Following the meeting, Vice Mayor Kevin Settle said information he and other Directors heard at the meeting was important to their decision on whether to vote for the groundwater well ban at tomorrow night's Board of Directors meeting.

"There's a lot of information we just got here. What we have to decide is how to move forward as a community, as both Bob (Bowcock) and Erin (Brockovich) talked about. It's one of those things I'm going to have to think about tonight…(to) make a decision that's best for the city of Fort Smith."

Director Pam Weber said after the meeting that she was concerned about the possibility that the contamination issue was larger than initially presented to the Board by Whirlpool's attorney and environmental consultants at a Feb. 12 Board meeting.

"As a community, our environment is one of our biggest assets," she said. "We need corporations to feel the same."

Weber also said that she would not be voting for the ordinance imposing a groundwater well ban north of the former Whirlpool factory.

"I feel that it weakens the possibility of Whirlpool coming in immediately for a clean up."

City Administrator Ray Gosack said he was alarmed at the number of former Whirlpool employees who had concerns about their health after working at the facility.

"I didn't realize there were that many concerns from former employees. I was aware of people that lived in the affected area were concerned about health, but we learned tonight that many former employees are concerned about their exposure to chemicals in the plant," Gosack said.

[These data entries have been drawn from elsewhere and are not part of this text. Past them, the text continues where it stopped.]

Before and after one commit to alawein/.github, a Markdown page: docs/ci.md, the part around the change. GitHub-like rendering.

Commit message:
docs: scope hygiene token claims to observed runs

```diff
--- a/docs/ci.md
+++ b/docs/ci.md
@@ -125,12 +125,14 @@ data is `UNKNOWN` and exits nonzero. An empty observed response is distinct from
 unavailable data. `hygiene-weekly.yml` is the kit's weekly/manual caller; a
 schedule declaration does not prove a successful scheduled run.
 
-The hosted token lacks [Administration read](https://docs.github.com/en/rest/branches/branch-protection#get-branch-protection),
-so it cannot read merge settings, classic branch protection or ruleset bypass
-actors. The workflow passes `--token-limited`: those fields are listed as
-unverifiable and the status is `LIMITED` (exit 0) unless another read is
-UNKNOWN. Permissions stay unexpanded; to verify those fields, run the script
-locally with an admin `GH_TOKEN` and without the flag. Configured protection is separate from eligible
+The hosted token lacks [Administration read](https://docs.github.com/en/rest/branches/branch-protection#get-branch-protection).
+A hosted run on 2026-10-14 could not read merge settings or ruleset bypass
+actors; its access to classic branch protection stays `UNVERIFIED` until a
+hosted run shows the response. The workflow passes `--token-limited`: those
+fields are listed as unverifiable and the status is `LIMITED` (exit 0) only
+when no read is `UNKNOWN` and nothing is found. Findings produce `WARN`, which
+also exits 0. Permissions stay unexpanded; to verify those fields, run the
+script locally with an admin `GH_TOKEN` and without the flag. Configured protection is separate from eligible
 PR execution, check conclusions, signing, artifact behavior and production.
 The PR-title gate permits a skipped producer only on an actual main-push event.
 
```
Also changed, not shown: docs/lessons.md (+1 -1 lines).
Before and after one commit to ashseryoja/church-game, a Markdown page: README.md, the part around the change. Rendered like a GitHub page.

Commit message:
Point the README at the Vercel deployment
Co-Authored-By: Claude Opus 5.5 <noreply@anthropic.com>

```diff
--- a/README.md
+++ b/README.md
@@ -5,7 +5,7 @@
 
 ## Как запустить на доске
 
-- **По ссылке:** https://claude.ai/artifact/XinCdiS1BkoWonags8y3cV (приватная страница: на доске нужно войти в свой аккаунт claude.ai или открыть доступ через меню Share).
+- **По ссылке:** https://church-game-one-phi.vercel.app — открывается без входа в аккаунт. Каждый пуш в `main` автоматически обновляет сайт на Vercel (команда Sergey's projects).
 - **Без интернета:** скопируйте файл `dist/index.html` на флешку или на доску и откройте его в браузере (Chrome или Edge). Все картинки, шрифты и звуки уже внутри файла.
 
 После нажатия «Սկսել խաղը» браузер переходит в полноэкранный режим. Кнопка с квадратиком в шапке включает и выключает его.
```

He also said Whirlpool is starting to understand that the groundwater well ban may not fully address the issue of contamination in the neighborhood, just as Bowcock had said, which was why the company requested that the Board withdraw consideration for the ban at tomorrow's meeting.

"I think what Whirlpool realizes is they need to put together a more comprehensive plan for dealing with the problem and that the ordinance may or may not be part of the comprehensive plan and they want some time to put that plan together, hold community meetings, review the plan with the public and also work with the Arkansas Department of Environmental Quality. So I think what they're asking the city to do is take a time out while they prepare that information and review it with the community before the city takes any action."

A call seeking comment from Whirlpool following the town hall meeting was not returned.

In an e-mail earlier today, Kristine Vernier, senior global and media relations manager for Whirlpool, said the company would not cooperate with The City Wire's requests for comment, which have gone unanswered for months. Vernier's response noted: "Unfortunately we do not respond to requests from The City Wire due to a past, consistent pattern of behavior from this blog which we found to be contrary to common journalistic standards."

The Board of Directors meeting will take place tomorrow (March 27) at 6 p.m. at the Fort Smith Public School Service Center at 3205 Jenny Lind – Building B.

Gosack said representatives from Whirlpool, including their attorney and environmental consultants, will be in attendance as well as a representative from ADEQ.